On February 24, 1699, he married Wilhelmine Amalia of Brunswick-Lüneburg in Vienna. Wilhelmine Amalia was the youngest daughter of Johann Friedrich, Duke of Brunswick-Calenberg, and Princess Benedicta Henrietta of the Palatinate of the Rhine.
They had three children and their only son, Archduke Leopold Joseph, died of hydrocephalus before his first birthday. Joseph had a passion for love affairs (none of which resulted in illegitimate children) and he caught a sexually transmittable disease, probably syphilis, which he passed on to his wife while they were trying to produce a new heir. This incident rendered her sterile.
The Mutual Pact of Succession was devised by Emperor Leopold I, on the occasion of Archduke Charles’s departure for Spain. It stipulated that the claim to the Spanish realms was to be assumed by Archduke Charles, while the right of succession to the rest of the Habsburg hereditary dominions would rest with his elder brother Archduke Joseph, thereby again dividing the House of Habsburg into two lines.
The Pact also specified the succession to the brothers: they would both be succeeded by their respective heirs male but should one of them fail to have a son, the other one would succeed him in all his realms.
Holy Roman Emperor Charles VI, King of Hungary, Bohemia and Croatia and Archduke of Austria
However, should both brothers die leaving no sons, the daughters of the elder brother (Joseph) would have absolute precedence over the daughters of the younger brother (Charles) and the eldest daughter of Joseph would ascend all the Habsburg thrones.
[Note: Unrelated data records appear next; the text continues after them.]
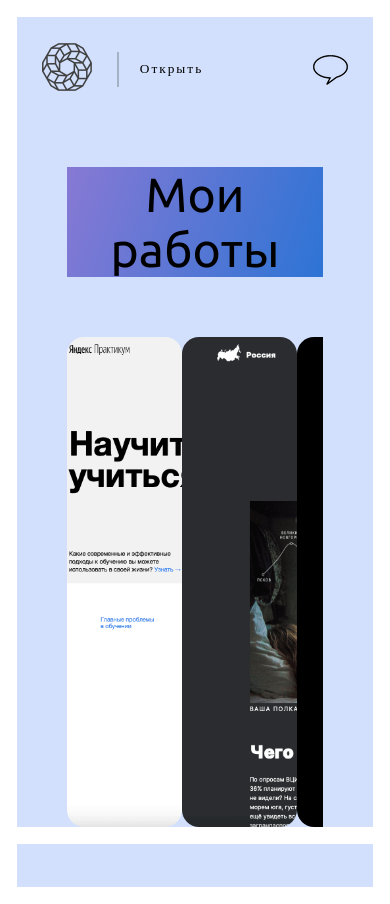
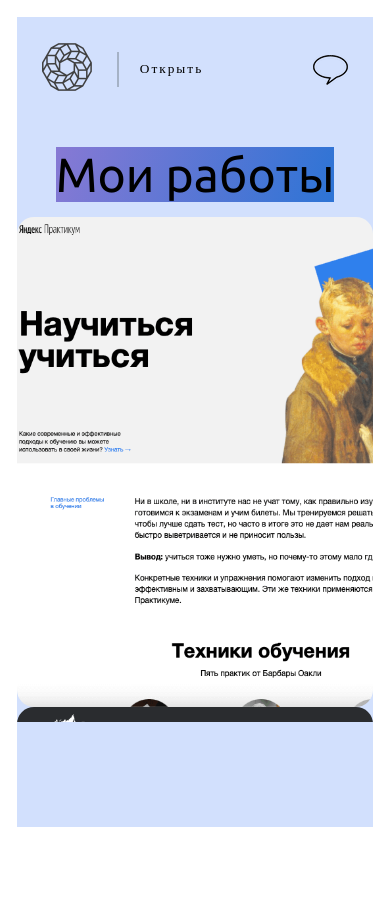
Before and after one commit to ChernikRoman/portfolio, a React (Create React App) app: page /works in a window 390 px wide. After the commit the page ends 844 px from the top, so only its background shows below. Built offline with nearby package versions, Linux system fonts and the light colour scheme; a web font is replaced by a local one.

Commit message:
refactor: добавить адаптивность Works

```diff
--- a/src/components/Works/Works.css
+++ b/src/components/Works/Works.css
@@ -83,3 +83,27 @@
 .works__links-wrapper a:hover {
     opacity: .7;
 }
+
+@media (max-width: 750px) {
+    .works {
+        padding: 30px 0 0;
+    }
+
+    .works__collection-cards {
+        padding: 15px 0;
+    }
+
+    .works__card {
+        display: flex;
+        width: 100%;
+    }
+
+    .works__back-side {
+        padding: 5px;
+    }
+
+    .works__back-side-title {
+        font-size: 2rem;
+    }
+
+}
--- a/src/components/Works/Works.js
+++ b/src/components/Works/Works.js
@@ -20,7 +20,7 @@ export default function Works() {
                         <div className="works__links-wrapper">
                             <a href="https://roman017.github.io/how-to-learn" target="_blank" rel="noreferrer">Посетить страницу 🌐</a>
                             <br />
-                            <a href="https://github.com/Roman017/how-to-learn" target="_blank" rel="noreferrer">Посмотреть репозиторий на GitHub 🛠</a>
+                            <a href="https://github.com/Roman017/how-to-learn" target="_blank" rel="noreferrer">Посмотреть на GitHub 🛠</a>
                         </div>
                     </div>
                 </article>
@@ -35,7 +35,7 @@ export default function Works() {
                         <div className="works__links-wrapper">
                             <a href="https://roman017.github.io/russian-travel/" target="_blank" rel="noreferrer">Посетить страницу 🌐</a>
                             <br />
-                            <a href="https://github.com/Roman017/russian-travel" target="_blank" rel="noreferrer">Посмотреть репозиторий на GitHub 🛠</a>
+                            <a href="https://github.com/Roman017/russian-travel" target="_blank" rel="noreferrer">Посмотреть на GitHub 🛠</a>
                         </div>
                     </div>
                 </article>
@@ -55,7 +55,7 @@ export default function Works() {
                         <div className="works__links-wrapper">
                             <a href="https://roman017.github.io/react-mesto-api-full" target="_blank" rel="noreferrer">Посетить страницу 🌐</a>
                             <br />
-                            <a href="https://github.com/Roman017/react-mesto-api-full" target="_blank" rel="noreferrer">Посмотреть репозиторий на GitHub 🛠</a>
+                            <a href="https://github.com/Roman017/react-mesto-api-full" target="_blank" rel="noreferrer">Посмотреть на GitHub 🛠</a>
                         </div>
                     </div>
                 </article>
@@ -65,8 +65,7 @@ export default function Works() {
                         <h3 className="works__back-side-title">Movies explorer</h3>
                         <p className="works__back-side-description">
                             Дипломная работа Яндекс.Практикум. Присутствует возможность регистрации, авторизации.
-                            Поиск по названию фильма, возможность сохранения фильма в закладки. В демострационном режиме имитируется работа с сервером, это касается
-                            регистрации и авторизации пользователя. При поиске фильмов запросы обрабатываются на сервере.
+                            Поиск по названию фильма, сохранения фильма в закладки.
                             Для входа используйте:
                             <br />
                             Login: email@domen.com
@@ -76,7 +75,7 @@ export default function Works() {
                         <div className="works__links-wrapper">
                             <a href="https://roman017.github.io/movies-explorer-frontend" target="_blank" rel="noreferrer">Посетить страницу 🌐</a>
                             <br />
-                            <a href="https://github.com/Roman017/movies-explorer-frontend" target="_blank" rel="noreferrer">Посмотреть репозиторий на GitHub 🛠</a>
+                            <a href="https://github.com/Roman017/movies-explorer-frontend" target="_blank" rel="noreferrer">Посмотреть на GitHub 🛠</a>
                         </div>
                     </div>
                 </article>
```
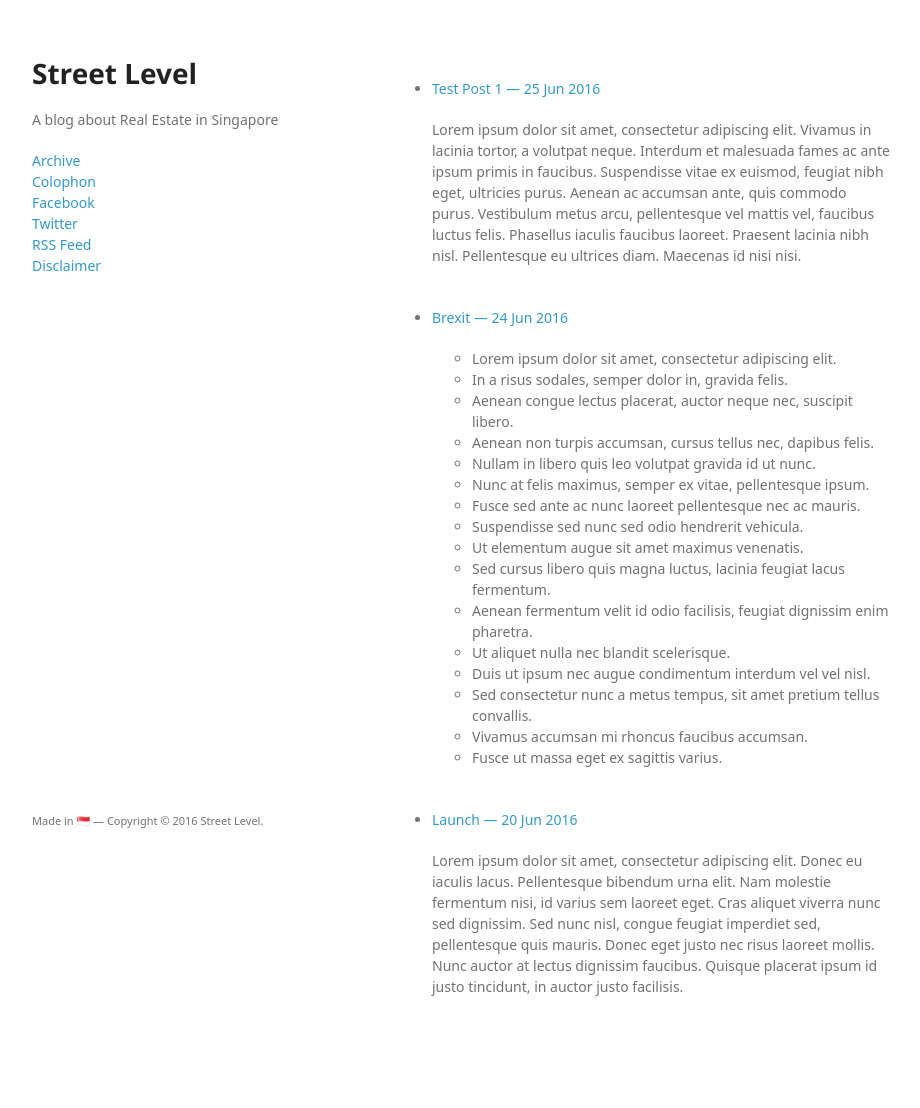
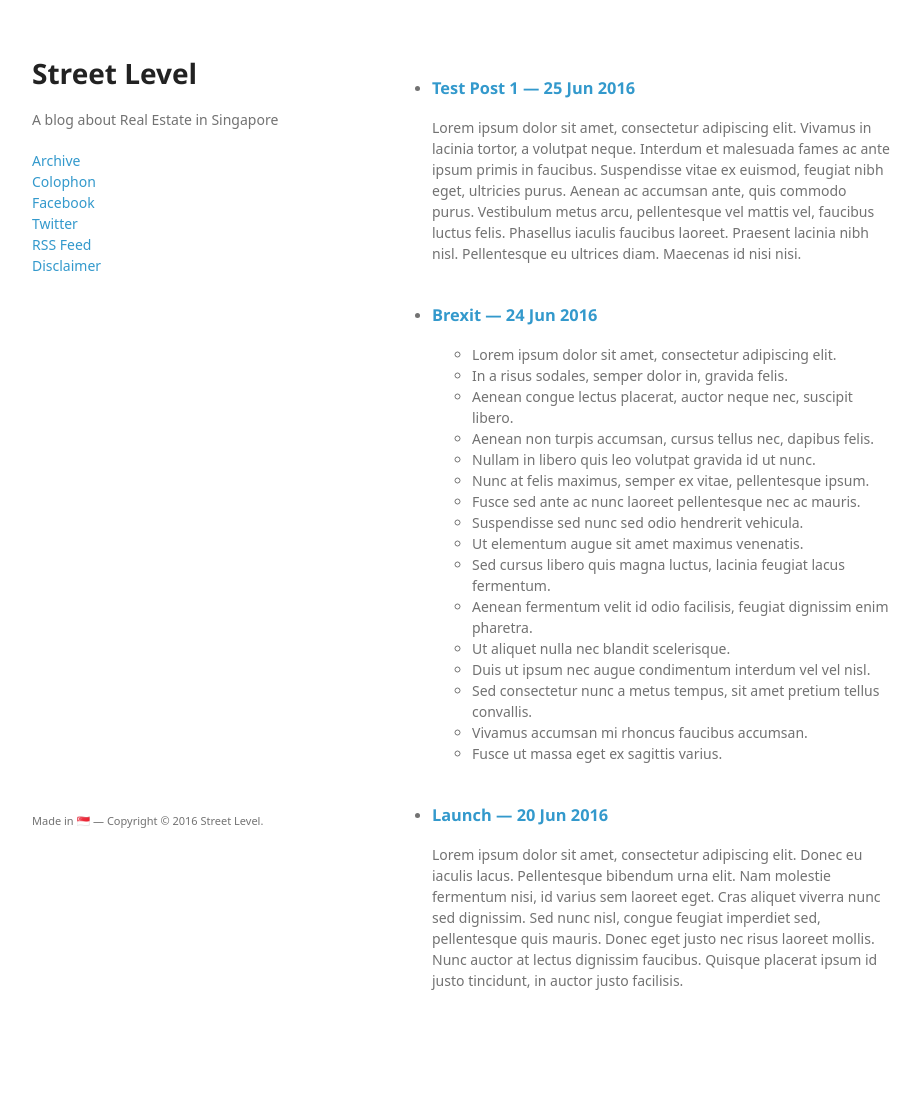
Before and after one commit to samueltwx/street-level.github.io, a Jekyll site: the page built from index.html, in a window 1280 px wide. Shown: the whole page, without its empty margins (178-1098 px from the left). Built offline with Jekyll 4.4.1, drawn with Linux system fonts in a browser that asks for light colours; some web fonts are replaced.

```diff
--- a/index.html
+++ b/index.html
@@ -3,7 +3,7 @@ layout: default
 ---
 <ul class="posts">
 {% for post in site.posts %}
-  <li><span><a href="{{ post.url }}" title="{{ post.title }}">{{ post.title }}</span> &mdash; {{ post.date | date_to_string }}</a>
+  <li><span><h3><a href="{{ post.url }}" title="{{ post.title }}">{{ post.title }}</span> &mdash; {{ post.date | date_to_string }}</a></h3>
     <p>{{ post.excerpt }}</p></li>
     <br>
   {% endfor %}
```
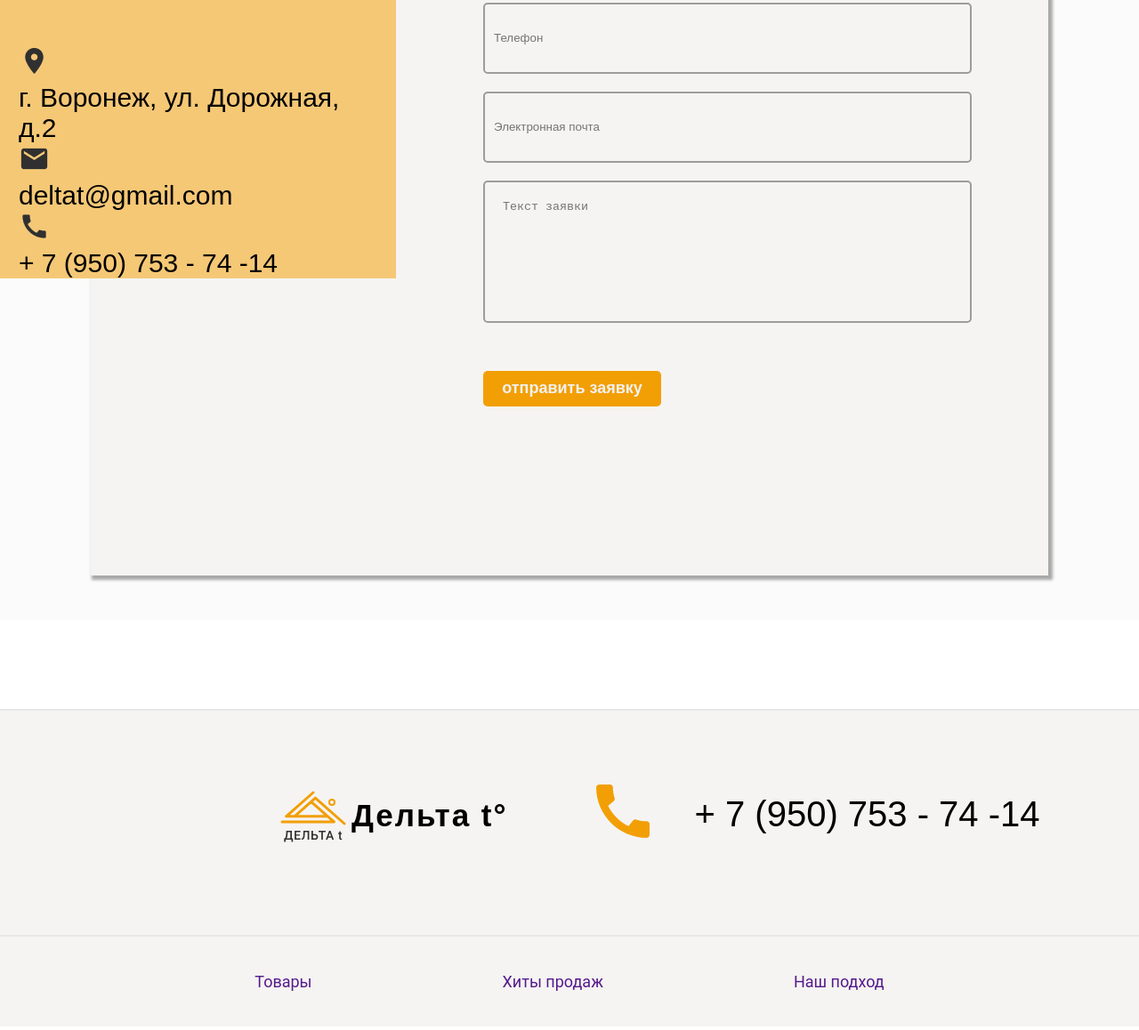
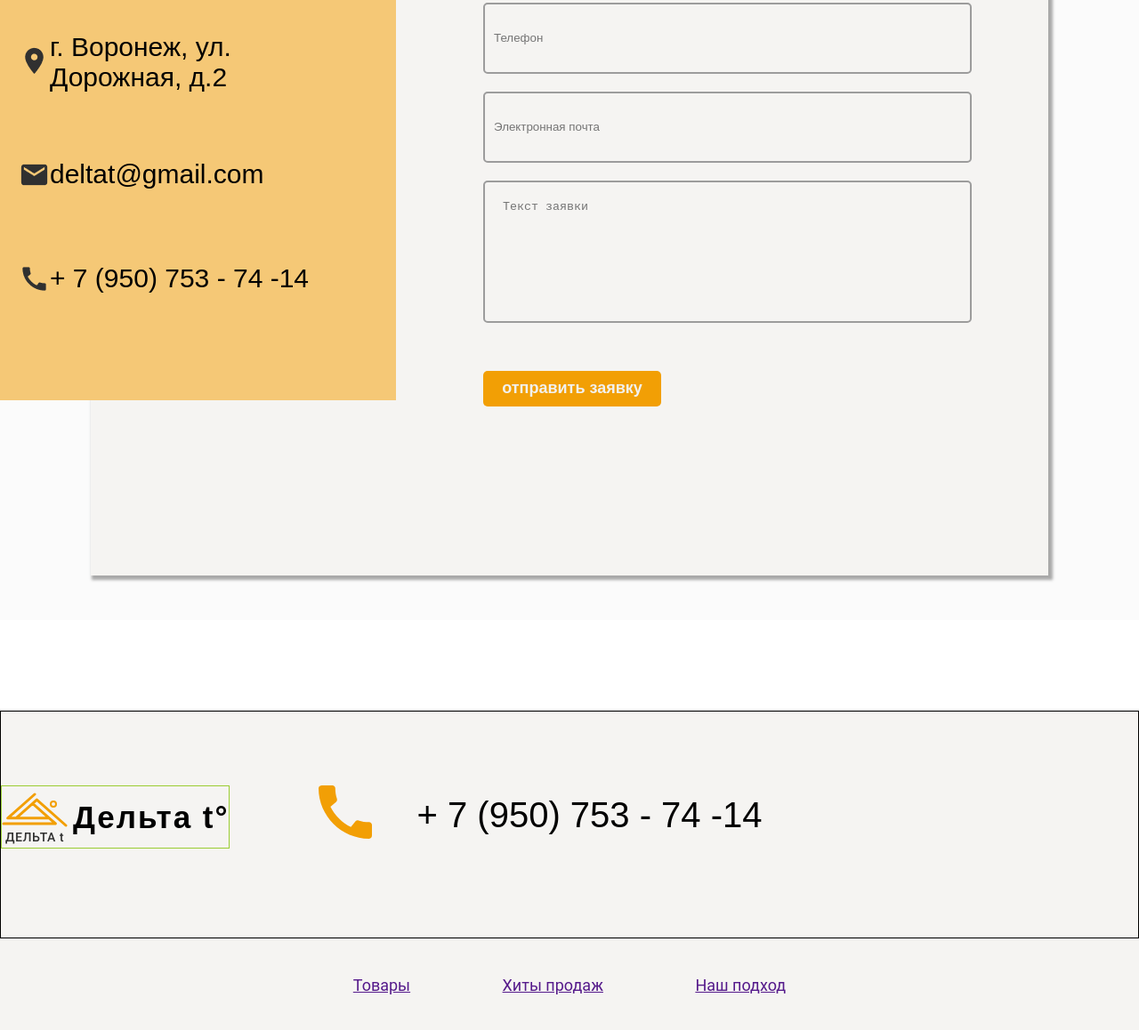
Before and after one commit to aleksey-t/delta-t, a plain HTML site: page index.html in a window 1280 px wide. Shown: the part 5014-6172 px from the top of the page at 89% size. Drawn offline with Linux system fonts and the light colour scheme.

Commit message:
небольшие исправления в подвале

```diff
--- a/css/style.css
+++ b/css/style.css
@@ -505,10 +505,16 @@
     background-color: #F5C876;
     font-size: 30px;
     font-family: Open-Sans, sans-serif;
-    padding: 0 33px 0 41px;
+    padding: 0 33px 37px 41px;
     position: absolute;
     top: 130px;
     left: -122px;
+}
+
+.contact-form-item {
+    display: flex;
+    flex-direction: row;
+    padding-bottom: 75px;
 }
 
 .contact-form-header {
@@ -587,19 +593,22 @@ textarea {
     display: flex;
     flex-direction: row;
     justify-content: flex-start;
-    padding: 83px 0 100px 315px;
+    padding: 83px 0 100px 0;
+    border: 1px solid black;
 }
 
 .footer-logo {
+    max-width: 258px;
     display: flex;
     flex-flow: row nowrap;
-    justify-content: space-between;
+    justify-content: center;
     margin-right: 100px;
     padding-top: 7px;
+    border: 1px solid yellowgreen;
 }
 
 .footer-logo-img {
-    max-width: 70px;
+   width: 70px;
 }
 
 .footer-logo-text {
@@ -634,7 +643,6 @@ textarea {
 
 .footer-small {
     display: flex;
-    flex-direction: row;
     justify-content: center;
     font-size: 18px;
     font-family: Roboto, sans-serif;
@@ -642,15 +650,12 @@ textarea {
 }
 
 .footer-small-links {
+    width: 38%;
     display: flex;
     flex-flow: row wrap;
-    justify-content: center;
+    justify-content: space-between;
+    flex-shrink: 1;
     padding-top: 40px;
-}
-
-.footer-articles, .footer-hot-sales {
-    padding-right: 214px;
-    text-decoration: none;
 }
 
 .heading-2 {
@@ -662,15 +667,7 @@ textarea {
     margin-bottom: 50px;
 }
 
-.footer-articles a {
-    text-decoration: none;
-}
-
-.footer-hot-sales a {
-    text-decoration: none;
-}
-
-.footer-our-approach a {
+.footer-link a {
     text-decoration: none;
 }
 
```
The Mutual Pact of Succession was secretly signed by archdukes Joseph and Charles of Austria, the future emperors of the Holy Roman Empire, in 1703.
In 1700 the senior line of the House of Habsburg became extinct with the death of King Carlos II of Spain. The War of the Spanish Succession ensued, with Louis XIV of France and Navarre claiming the throne of Spain for his grandson Philippe, Duke of Anjou and Holy Roman Emperor Leopold I claiming them for his son Archduke Charles.
The Kingdom of Portugal, Kingdom of England, Scotland, Ireland and the majority of the Holy Roman Empire endorsed Archduke Charles’s candidature for the Spanish throne.
King Felipe V of Spain
Archduke Charles, as King Carlos III, as he was known, disembarked for his kingdom in 1705, and stayed there for six years, only being able to exercise his rule in Catalonia.
During the smallpox epidemic of 1711, which killed Louis, le Grand Dauphin and three siblings of the future Holy Roman Emperor Franz I, Emperor Joseph became infected. He died on April 17 in the Hofburg Palace. He had previously promised his wife to stop having affairs, should he survive.
At this point Archduke Charles “Carlos III of Spain” returned to Vienna to assume the imperial crown where he was elected as Holy Roman Emperor Charles VI.
Not wanting to see Austria and Spain in personal union again, the new Kingdom of Great Britain withdrew its support from the Austrian coalition, and the War of the Spanish Succession culminated with the Treaties of Utrecht and Rastatt three years later. The former, ratified in 1713, recognised Philippe, Duke of Anjou as King Felipe V of Spain.